Directed by: Cody Cameron, Kris Pearn
Starring: Bill Hader, Anna Faris, Terry Crews, James Caan and Neil Patrick Harris
Runtime: 1 hour 35 minutes
Release Date: September 27, 2013
The first Cloudy with a Chance of Meatballs (henceforth known as CWACOM) was a delightful, imaginative and charming little family film based on the children's book of the same name by Judi and Ron Barrett. It was also a very unassuming and smaller scale film, making any success it had a pleasant surprise. Well, to everyone's surprise it went on to become a modest success at the box office and found an even bigger audience when it was released into the home market. So of course, the studio found the need to capitalize on that success by supplying us with a sequel that has the unfortunate side effect of creating expectations and excitement where there wasn't any before.
For the sequel, unsurprisingly called Cloudy With a Chance of Meatballs 2 (henceforth known as CWACOM2), it had the spotlight put upon it and was expected to repeat the surprise success of the first film, this time with plenty of pressure that wasn't there before. It is also unfortunate that the sequel had no source material to pull from and is an original story NOT by the creators of the book. More and more the idea of a sequel seems like a studio trying to reap the benefits of a popular brand than trying to make a good film.
Luckily for us, and the filmmakers, CWACOM2 is every bit as delightful, imaginative and charming as its predecessor even though it doesn't feel quite as fresh the second time around. While it loses some major points for a distinct lack of originality with a story that borrows heavily from films such as King Kong and Jurassic Park, both of which were never praised for their stories, it does make up for it by expanding upon the original story from the first film and adding a neat twist to Flint's FLDSMDFR device that he used to create all the food. This is where the similarities between those aforementioned films comes into play as many of the characters from the first film are thrown into this adventure through a mysterious island filled with some very interesting and very cute little critters called Foodimals.

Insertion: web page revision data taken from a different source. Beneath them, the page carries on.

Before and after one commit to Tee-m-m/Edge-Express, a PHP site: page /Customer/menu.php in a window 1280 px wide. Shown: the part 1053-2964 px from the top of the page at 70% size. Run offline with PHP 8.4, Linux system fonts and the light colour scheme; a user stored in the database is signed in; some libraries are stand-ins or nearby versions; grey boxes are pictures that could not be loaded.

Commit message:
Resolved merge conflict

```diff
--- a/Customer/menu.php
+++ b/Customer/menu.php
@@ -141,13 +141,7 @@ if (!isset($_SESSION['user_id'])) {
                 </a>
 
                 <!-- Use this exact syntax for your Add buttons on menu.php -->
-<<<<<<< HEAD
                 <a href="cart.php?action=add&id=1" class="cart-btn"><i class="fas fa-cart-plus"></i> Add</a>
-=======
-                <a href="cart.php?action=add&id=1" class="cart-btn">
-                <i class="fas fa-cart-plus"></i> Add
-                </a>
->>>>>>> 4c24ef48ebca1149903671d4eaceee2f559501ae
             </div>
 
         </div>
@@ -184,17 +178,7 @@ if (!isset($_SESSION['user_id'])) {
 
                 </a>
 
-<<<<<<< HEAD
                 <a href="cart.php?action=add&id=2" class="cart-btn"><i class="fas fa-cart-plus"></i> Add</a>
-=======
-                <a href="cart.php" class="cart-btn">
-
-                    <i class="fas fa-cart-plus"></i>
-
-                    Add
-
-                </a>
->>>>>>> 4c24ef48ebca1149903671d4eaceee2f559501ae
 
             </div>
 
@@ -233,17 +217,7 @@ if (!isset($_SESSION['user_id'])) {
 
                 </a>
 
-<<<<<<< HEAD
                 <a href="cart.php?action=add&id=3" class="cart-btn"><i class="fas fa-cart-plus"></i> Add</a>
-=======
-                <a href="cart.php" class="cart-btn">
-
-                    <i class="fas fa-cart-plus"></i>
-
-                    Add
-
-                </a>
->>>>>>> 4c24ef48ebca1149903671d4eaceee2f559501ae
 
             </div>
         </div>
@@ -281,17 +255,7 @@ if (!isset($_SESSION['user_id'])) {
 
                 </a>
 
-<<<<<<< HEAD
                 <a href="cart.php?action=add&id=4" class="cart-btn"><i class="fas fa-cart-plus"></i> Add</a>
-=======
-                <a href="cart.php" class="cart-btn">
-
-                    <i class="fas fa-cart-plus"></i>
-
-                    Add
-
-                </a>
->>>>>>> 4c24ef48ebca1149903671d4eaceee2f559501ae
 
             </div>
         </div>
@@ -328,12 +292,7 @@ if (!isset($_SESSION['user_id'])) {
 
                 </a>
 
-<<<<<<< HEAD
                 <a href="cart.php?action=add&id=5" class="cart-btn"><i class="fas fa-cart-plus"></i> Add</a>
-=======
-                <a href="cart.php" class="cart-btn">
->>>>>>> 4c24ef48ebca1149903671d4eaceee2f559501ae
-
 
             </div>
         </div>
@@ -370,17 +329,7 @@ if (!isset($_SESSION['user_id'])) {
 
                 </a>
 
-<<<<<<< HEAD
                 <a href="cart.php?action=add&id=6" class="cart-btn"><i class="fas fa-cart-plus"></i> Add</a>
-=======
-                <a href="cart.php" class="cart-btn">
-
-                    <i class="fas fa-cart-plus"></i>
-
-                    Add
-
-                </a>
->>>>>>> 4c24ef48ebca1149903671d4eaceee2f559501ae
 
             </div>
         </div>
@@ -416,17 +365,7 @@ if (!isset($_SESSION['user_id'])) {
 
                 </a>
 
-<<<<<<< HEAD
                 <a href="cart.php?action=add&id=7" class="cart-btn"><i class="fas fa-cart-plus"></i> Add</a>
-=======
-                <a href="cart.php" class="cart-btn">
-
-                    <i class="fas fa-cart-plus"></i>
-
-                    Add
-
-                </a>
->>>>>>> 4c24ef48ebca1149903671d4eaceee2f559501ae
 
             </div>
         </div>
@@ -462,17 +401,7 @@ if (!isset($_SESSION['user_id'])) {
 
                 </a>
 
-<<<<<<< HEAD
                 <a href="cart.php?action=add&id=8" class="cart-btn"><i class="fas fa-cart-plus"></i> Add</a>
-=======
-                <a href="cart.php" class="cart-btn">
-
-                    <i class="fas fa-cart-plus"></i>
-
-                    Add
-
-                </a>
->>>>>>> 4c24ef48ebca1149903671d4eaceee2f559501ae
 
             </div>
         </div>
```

The Foodimals, which are basically different types of food that just so happen to resemble animals related to that certain type of food, are without a doubt the sequel's greatest inclusion. While all the familiar characters from the first film are still a lot of fun, the pun-heavy Foodimal concoctions such as the Shrimpanzee, Watermelonphant and the Tacodile...Supreme!, keep the sequel from succumbing to its rather plain and ordinary trimmings. There are some problems that even the Foodimals can't distract from though unfortunately.
The inclusion of a villain this time around, which the first film was thankfully free of, is a bit disappointing and leads to a final showdown that can be seen a mile a way. Also, there isn't any real growth to any of the characters this time around. Flint's big arc is that he is too trusting of his idol and doesn't listen to his friends? That is far from the humility and life lessons he learned in the first film and even more distressing is how little his love interest/partner Sam has to do. No matter how bright and colorful you make your movie (and CWACOM2 is impossibly bright and colorful at times), it can't change the fact that your characters are little more than our guides to the much more interesting Foodimals.
While the Foodimals and their creative designs will catch the imagination of the Pokemon generation, the film's generic plotting, stagnant character development and need to introduce a villain into the proceedings makes it abundantly clear that this is a sequel that was made simply to capitalize on the success of its predecessor. Those points not withstanding, it is still somewhat of a miracle that the film remains fun and exuberant through its entire runtime, thanks in most part to the gorgeous animation, bright colors and those lovable little Foodimals. Here's hoping that if they decide to make a third film that they remember to include a better story next time.